Harrison's original complaint alleged at least ten different claims. He alleged that Westinghouse falsely proposed to DOE that it would be prudent to subcontract the training program rather than do it inhouse; falsely certified that GPC had no OCIs; understated the original scope of the work; affixed a false signature on a purchase requisition form; breached its fiduciary duty; allowed GPC to understate its overhead costs; allowed GPC to inflate labor costs; directed GPC to circumvent normal procurement systems to inflate the cost of supplies; failed to effectively manage the subcontract to safeguard against theft, fraud, and waste; and conspired with GPC to defraud the government.

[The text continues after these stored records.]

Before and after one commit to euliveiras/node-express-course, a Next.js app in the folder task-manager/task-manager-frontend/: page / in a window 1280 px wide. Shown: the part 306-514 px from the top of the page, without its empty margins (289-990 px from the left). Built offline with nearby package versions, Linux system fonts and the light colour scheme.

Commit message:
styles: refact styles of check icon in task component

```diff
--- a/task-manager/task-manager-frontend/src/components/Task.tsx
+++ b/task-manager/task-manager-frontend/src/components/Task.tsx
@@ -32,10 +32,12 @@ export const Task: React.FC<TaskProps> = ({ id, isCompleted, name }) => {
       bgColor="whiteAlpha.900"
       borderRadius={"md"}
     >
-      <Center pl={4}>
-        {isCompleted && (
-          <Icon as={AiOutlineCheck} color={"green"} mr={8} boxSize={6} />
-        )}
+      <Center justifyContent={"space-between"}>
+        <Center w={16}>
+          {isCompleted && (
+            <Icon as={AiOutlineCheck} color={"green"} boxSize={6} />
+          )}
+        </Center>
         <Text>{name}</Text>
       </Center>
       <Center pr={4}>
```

The district court dismissed the complaint in its entirety. It ruled that no false claim had been made either because Harrison's complaint constituted allegations of inefficiency rather than fraud or because the alleged false statements did not relate to a "claim" as contemplated under the FCA.
On appeal, we affirmed in part, reversed in part, and remanded. Harrison v. Westinghouse Savannah River Co., 176 F.3d 776 (4th Cir. 1999) (Harrison I). We affirmed the dismissal of all but two of Harrison's claims: (1) Westinghouse knowingly understated the cost of subcontracting the training program (the low-ball claim) and (2) Westinghouse falsely stated that GPC had no OCIs relating to the subcontract (the false OCI certification claim).

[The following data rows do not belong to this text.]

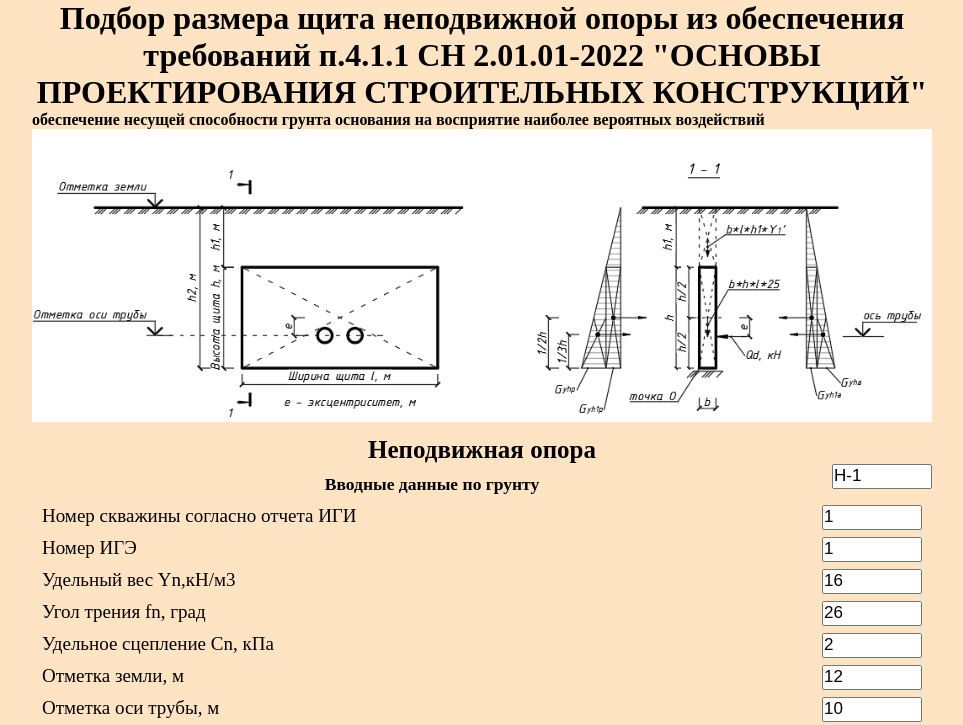
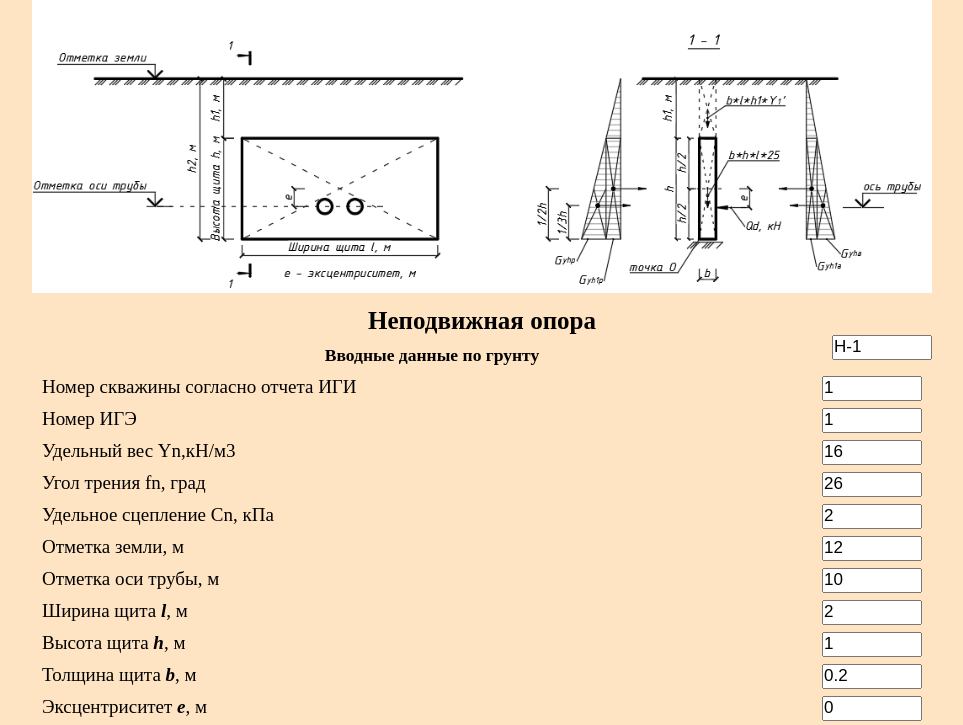
Before and after one commit to amatarziv/teplonets, a plain HTML site: page index.html in a window 1280 px wide. Shown: the top 725 px of the page, without its empty margins (158-1121 px from the left). Drawn offline with Linux system fonts and the light colour scheme.

Commit message:
Update index.html

```diff
--- a/index.html
+++ b/index.html
@@ -9,8 +9,8 @@
 </head>
 <body>
     <header>
-        <h1>Подбор размера щита неподвижной опоры из обеспечения требований п.4.1.1 СН 2.01.01-2022 "ОСНОВЫ ПРОЕКТИРОВАНИЯ
-СТРОИТЕЛЬНЫХ КОНСТРУКЦИЙ"</h1>  <h4>обеспечение несущей способности грунта основания на восприятие наиболее вероятных воздействий</h4>
+       <!-- <h1>Подбор размера щита неподвижной опоры из обеспечения требований п.4.1.1 СН 2.01.01-2022 "ОСНОВЫ ПРОЕКТИРОВАНИЯ
+СТРОИТЕЛЬНЫХ КОНСТРУКЦИЙ"</h1>  <h4>обеспечение несущей способности грунта основания на восприятие наиболее вероятных воздействий</h4>-->
         <!--<menu>
 
                 <div><a href="http://">Неподвижная опора</a></div>
```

On remand, this case was tried before a jury. The district court granted judgment as a matter of law to Westinghouse as to Harrison's low-ball claim. Harrison does not appeal this ruling.
As for the false OCI certification claim, the district court submitted two interrogatories to the jury:

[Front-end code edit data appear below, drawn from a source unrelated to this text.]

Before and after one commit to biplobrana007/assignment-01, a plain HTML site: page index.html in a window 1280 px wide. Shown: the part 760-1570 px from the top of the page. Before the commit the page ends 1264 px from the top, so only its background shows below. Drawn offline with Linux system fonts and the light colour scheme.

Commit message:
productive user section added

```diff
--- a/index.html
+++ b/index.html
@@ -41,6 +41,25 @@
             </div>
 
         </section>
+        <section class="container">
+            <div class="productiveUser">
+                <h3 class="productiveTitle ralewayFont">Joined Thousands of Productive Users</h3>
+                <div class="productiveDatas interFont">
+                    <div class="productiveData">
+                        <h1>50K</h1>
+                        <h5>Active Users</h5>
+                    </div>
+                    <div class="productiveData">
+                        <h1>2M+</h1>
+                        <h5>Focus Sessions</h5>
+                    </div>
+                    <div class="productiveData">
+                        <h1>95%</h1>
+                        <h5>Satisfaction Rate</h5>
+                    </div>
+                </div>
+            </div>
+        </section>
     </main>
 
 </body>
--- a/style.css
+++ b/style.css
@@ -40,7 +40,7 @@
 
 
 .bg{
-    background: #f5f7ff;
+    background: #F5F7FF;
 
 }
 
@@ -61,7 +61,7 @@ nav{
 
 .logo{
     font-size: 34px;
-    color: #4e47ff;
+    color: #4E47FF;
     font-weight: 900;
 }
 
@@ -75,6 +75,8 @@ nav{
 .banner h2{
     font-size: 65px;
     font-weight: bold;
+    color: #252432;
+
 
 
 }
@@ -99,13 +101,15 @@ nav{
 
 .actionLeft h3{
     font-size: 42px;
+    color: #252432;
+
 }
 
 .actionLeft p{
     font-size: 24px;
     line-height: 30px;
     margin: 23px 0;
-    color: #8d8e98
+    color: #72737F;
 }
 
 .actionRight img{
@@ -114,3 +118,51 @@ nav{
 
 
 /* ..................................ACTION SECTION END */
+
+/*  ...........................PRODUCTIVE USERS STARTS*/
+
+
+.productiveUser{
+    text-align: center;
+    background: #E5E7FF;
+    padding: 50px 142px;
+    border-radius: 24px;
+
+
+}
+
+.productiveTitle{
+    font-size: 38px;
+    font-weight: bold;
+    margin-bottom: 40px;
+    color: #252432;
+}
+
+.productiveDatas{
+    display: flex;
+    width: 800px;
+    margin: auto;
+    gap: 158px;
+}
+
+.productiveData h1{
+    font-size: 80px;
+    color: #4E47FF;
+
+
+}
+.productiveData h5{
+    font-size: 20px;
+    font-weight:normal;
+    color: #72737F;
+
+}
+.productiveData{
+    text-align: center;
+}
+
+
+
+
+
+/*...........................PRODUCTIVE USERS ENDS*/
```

(1) Has Harrison proven by a preponderance of the evidence that the certification of General Physics regarding organizational conflicts of interest was false under the applicable regulatory standard? and
(2) Has Harrison proven by a preponderance of the evidence that at the time WSRC passed the certification on to the government, WSRC had knowledge of the falsity of the certification under the knowing standard applicable in this case?
J.A. 1072. The jury answered both interrogatories in the affirmative. After ruling that the issue of materiality was for the court, rather than the jury, to decide, the district court found that the no-OCI certification that Westinghouse submitted to DOE was material.
The district court also ruled that Harrison failed to prove any actual damages. However, after considering aggravating and mitigating circumstances, the district court assessed a penalty against Westinghouse, finding that the false certification negatively affected the integrity of the bidding process. In determining the amount of the penalty, the court found that Westinghouse had submitted twenty-six funding requests for the training program subcontract--the initial subcontract proposal that contained the false OCI certification and twenty-five subsequent invoices. The district court assessed a penalty of $7,500 (from a possible range of $5,000 to $10,000) as to each of these twenty-six funding requests, for a total penalty of $195,000. Of this amount, the district court awarded $58,000 to Harrison, representing the maximum percentage allowed (30%) to a qui tam relator under the FCA. See 31 U.S.C. § 3730(d)(2).
In its appeal, Westinghouse contends that the district court erred by finding that the OCI certification was material. It also argues that it lacked the requisite scienter under the FCA. Last, Westinghouse asserts that the false claims Harrison attempted to prove at trial were not alleged with the necessary specificity in his complaint.
The FCA provides, in pertinent part:
To continue readingFREE SIGN UP